4. Miss Anne McIntosh (Vale of York): What recent representations she has received on the rural postal network. [90935]

The Secretary of State for Trade and Industry (Ms Patricia Hewitt): DTI Ministers and officials regularly receive representations from a wide range of people and organisations about postal services and the network, including rural post offices.

Miss McIntosh : I understand that a rural post office is defined as one that serves a community of fewer than 10,000 people. As the right hon. Lady will be aware, the Vale of York has a number of post offices serving such communities. Royal Mail has written to me this week and assured me that there is a downward trend in post office closures, from 125 in the same six-month period last year to 65 this year, but that is still a very high figure. Will she take a personal interest in reopening post offices in villages, such as Sessay, where a young couple operates a farm shop—appropriate premises and people—and take a favourable view? Will she also give the House an assurance that the red post box in rural communities will continue for ever?

Ms Hewitt: I am sure that, like me, the hon. Lady will welcome the fact that post office closures in Yorkshire have fallen from 50 a year to just 21. The #450 million of new funding for rural post offices recently announced to the House will ensure that we can continue to reduce the number of rural post office closures—something that the Conservative Government never did—so I hope that the hon. Lady will welcome that.
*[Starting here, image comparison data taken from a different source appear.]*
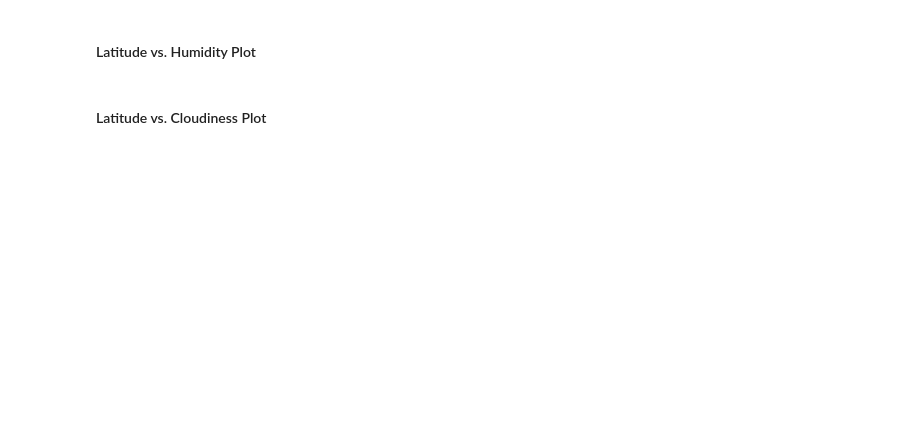
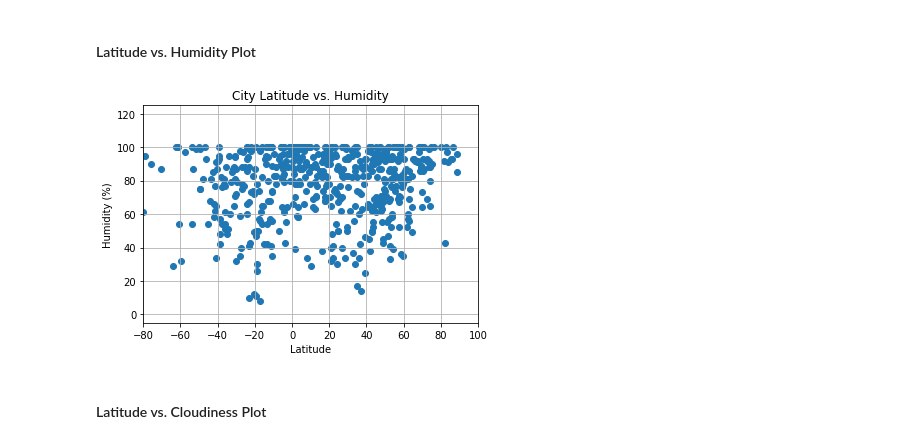
Before and after one commit to helenwu42/HW6-API, a Jupyter notebook: WeatherPy.ipynb, the cells around one changed output. Cells and saved outputs as stored; diff of their text form; code cells hidden in the pictures; blank space fills up the shorter version.

```diff
--- a/WeatherPy.ipynb
+++ b/WeatherPy.ipynb
@@ -169,4 +188,25 @@ City not found, skipping...
 # %% [markdown]
 #### Latitude vs. Humidity Plot
+# %%
+cities_pd['Humidity'] = pd.to_numeric(cities_pd['Humidity'], errors='coerce')
+
+# Build a scatter plot for Latitude vs. Humidity
+plt.scatter(cities_pd["Lat"], cities_pd["Humidity"], marker="o")
+
+# Incorporate the other graph properties
+plt.title(f"City Latitude vs. Humidity")
+plt.ylabel("Humidity (%)")
+plt.xlabel("Latitude")
+plt.grid(True)
+plt.xlim([-80, 100])
+plt.ylim([-5, 125])
+
+# Save the figure
+plt.savefig("output_data/Latitude_Humidity.png")
+
+# Show plot
+plt.show()
+# %% [output]
+[figure, added]
 # %% [markdown]
 #### Latitude vs. Cloudiness Plot
```
Also changed, not shown: parts of 7 cells of this notebook, 5 other files.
She referred to a village post office in particular, and of course I will ensure that Post Office management take a very close look at that because the fund that they are already making available, along with more of the #450 million that we are putting into rural post offices, is precisely designed to help to keep open and, in some cases, reopen rural sub-post offices by combining them with village shops, pubs or other community facilities. We have had a great deal of success already, and I will look specifically at the village that she mentions.
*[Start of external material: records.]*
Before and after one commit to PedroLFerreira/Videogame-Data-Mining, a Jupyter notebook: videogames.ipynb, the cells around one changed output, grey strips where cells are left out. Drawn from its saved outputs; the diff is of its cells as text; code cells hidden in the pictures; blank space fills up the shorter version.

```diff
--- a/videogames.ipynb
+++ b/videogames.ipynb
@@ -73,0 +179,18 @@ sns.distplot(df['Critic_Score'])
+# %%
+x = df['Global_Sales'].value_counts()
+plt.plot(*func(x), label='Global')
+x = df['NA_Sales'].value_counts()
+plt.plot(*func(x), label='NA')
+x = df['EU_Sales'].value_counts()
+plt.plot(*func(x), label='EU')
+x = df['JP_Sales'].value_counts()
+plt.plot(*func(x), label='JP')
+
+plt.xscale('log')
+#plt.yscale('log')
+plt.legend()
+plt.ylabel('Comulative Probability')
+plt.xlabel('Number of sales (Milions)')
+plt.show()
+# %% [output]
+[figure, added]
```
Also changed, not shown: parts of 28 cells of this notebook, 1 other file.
David Taylor (North-West Leicestershire): As successive generations of my family ran our village post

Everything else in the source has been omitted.